• DATA RECORDS:

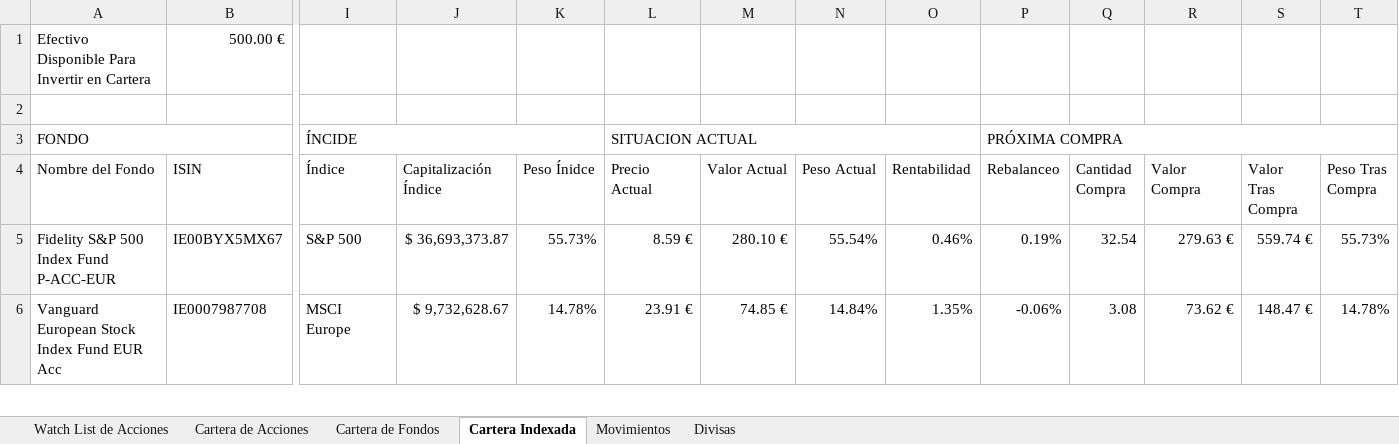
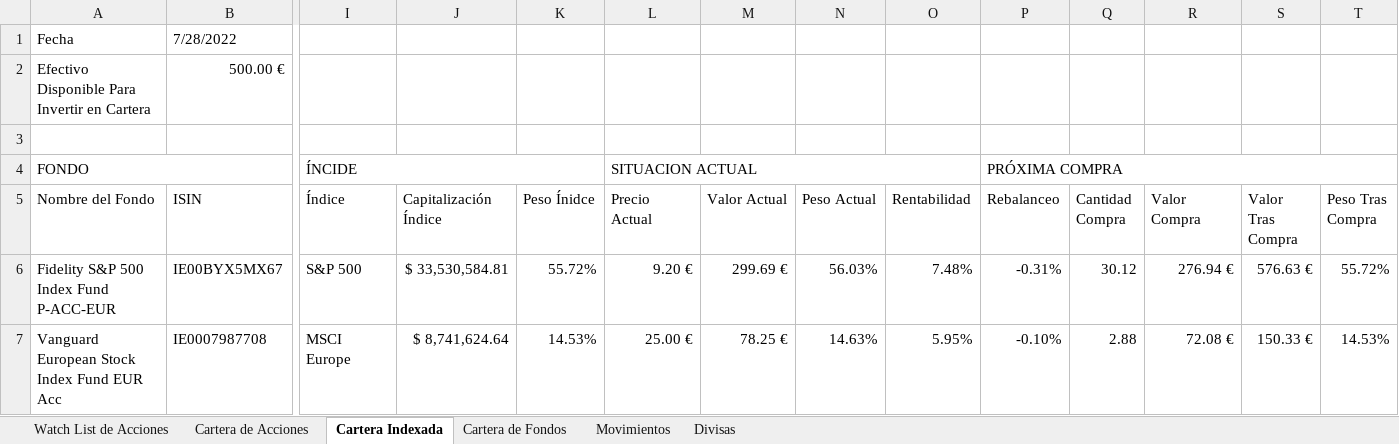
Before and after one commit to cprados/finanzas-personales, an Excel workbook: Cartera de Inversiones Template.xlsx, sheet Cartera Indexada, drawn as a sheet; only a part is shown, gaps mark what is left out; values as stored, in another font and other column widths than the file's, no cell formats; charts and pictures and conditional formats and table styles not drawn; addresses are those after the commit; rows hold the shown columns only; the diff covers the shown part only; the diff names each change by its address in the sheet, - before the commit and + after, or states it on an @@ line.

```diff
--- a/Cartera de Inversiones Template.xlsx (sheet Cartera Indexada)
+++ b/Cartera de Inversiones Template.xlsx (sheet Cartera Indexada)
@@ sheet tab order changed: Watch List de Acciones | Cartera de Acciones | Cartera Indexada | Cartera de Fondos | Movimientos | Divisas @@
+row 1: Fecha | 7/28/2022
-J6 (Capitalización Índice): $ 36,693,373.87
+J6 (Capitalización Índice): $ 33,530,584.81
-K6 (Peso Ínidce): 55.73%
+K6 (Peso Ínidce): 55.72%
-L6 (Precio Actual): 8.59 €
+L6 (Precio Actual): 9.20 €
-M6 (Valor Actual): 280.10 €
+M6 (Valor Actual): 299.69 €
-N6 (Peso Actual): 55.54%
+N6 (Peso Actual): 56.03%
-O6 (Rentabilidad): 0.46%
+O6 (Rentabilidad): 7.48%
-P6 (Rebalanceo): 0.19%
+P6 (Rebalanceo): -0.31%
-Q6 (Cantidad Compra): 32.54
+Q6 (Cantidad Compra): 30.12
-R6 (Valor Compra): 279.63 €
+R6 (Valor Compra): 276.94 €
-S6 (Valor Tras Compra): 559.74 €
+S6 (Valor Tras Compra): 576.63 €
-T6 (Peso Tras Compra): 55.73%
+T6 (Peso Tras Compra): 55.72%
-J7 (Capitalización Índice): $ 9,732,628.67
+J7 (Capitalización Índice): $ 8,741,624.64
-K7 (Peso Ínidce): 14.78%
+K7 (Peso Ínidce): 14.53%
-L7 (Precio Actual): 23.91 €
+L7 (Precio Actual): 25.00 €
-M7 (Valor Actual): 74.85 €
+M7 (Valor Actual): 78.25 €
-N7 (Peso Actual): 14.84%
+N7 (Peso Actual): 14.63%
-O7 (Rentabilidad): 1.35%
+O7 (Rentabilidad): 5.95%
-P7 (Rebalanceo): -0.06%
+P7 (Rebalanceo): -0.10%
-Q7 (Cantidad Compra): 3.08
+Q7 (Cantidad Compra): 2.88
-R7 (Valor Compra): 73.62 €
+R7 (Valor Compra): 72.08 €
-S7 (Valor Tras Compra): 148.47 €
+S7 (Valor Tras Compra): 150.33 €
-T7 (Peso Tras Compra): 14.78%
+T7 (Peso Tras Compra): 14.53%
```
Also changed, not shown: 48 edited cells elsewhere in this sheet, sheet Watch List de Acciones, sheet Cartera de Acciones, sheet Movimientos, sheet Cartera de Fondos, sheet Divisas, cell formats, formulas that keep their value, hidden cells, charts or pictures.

• WHAT THE EXERCISE ASKS: Your answer should reproduce every line of the data verbatim and include no images.

• RESPONSE FOR THIS EXERCISE:
Before and after one commit to cprados/finanzas-personales, an Excel workbook: Cartera de Inversiones Template.xlsx, sheet Cartera Indexada, drawn as a sheet; only a part is shown, gaps mark what is left out; values as stored, in another font and other column widths than the file's, no cell formats; charts and pictures and conditional formats and table styles not drawn; addresses are those after the commit; rows hold the shown columns only; the diff covers the shown part only; the diff names each change by its address in the sheet, - before the commit and + after, or states it on an @@ line.

```diff
--- a/Cartera de Inversiones Template.xlsx (sheet Cartera Indexada)
+++ b/Cartera de Inversiones Template.xlsx (sheet Cartera Indexada)
@@ sheet tab order changed: Watch List de Acciones | Cartera de Acciones | Cartera Indexada | Cartera de Fondos | Movimientos | Divisas @@
+row 1: Fecha | 7/28/2022
-J6 (Capitalización Índice): $ 36,693,373.87
+J6 (Capitalización Índice): $ 33,530,584.81
-K6 (Peso Ínidce): 55.73%
+K6 (Peso Ínidce): 55.72%
-L6 (Precio Actual): 8.59 €
+L6 (Precio Actual): 9.20 €
-M6 (Valor Actual): 280.10 €
+M6 (Valor Actual): 299.69 €
-N6 (Peso Actual): 55.54%
+N6 (Peso Actual): 56.03%
-O6 (Rentabilidad): 0.46%
+O6 (Rentabilidad): 7.48%
-P6 (Rebalanceo): 0.19%
+P6 (Rebalanceo): -0.31%
-Q6 (Cantidad Compra): 32.54
+Q6 (Cantidad Compra): 30.12
-R6 (Valor Compra): 279.63 €
+R6 (Valor Compra): 276.94 €
-S6 (Valor Tras Compra): 559.74 €
+S6 (Valor Tras Compra): 576.63 €
-T6 (Peso Tras Compra): 55.73%
+T6 (Peso Tras Compra): 55.72%
-J7 (Capitalización Índice): $ 9,732,628.67
+J7 (Capitalización Índice): $ 8,741,624.64
-K7 (Peso Ínidce): 14.78%
+K7 (Peso Ínidce): 14.53%
-L7 (Precio Actual): 23.91 €
+L7 (Precio Actual): 25.00 €
-M7 (Valor Actual): 74.85 €
+M7 (Valor Actual): 78.25 €
-N7 (Peso Actual): 14.84%
+N7 (Peso Actual): 14.63%
-O7 (Rentabilidad): 1.35%
+O7 (Rentabilidad): 5.95%
-P7 (Rebalanceo): -0.06%
+P7 (Rebalanceo): -0.10%
-Q7 (Cantidad Compra): 3.08
+Q7 (Cantidad Compra): 2.88
-R7 (Valor Compra): 73.62 €
+R7 (Valor Compra): 72.08 €
-S7 (Valor Tras Compra): 148.47 €
+S7 (Valor Tras Compra): 150.33 €
-T7 (Peso Tras Compra): 14.78%
+T7 (Peso Tras Compra): 14.53%
```
Also changed, not shown: 48 edited cells elsewhere in this sheet, sheet Watch List de Acciones, sheet Cartera de Acciones, sheet Movimientos, sheet Cartera de Fondos, sheet Divisas, cell formats, formulas that keep their value, hidden cells, charts or pictures.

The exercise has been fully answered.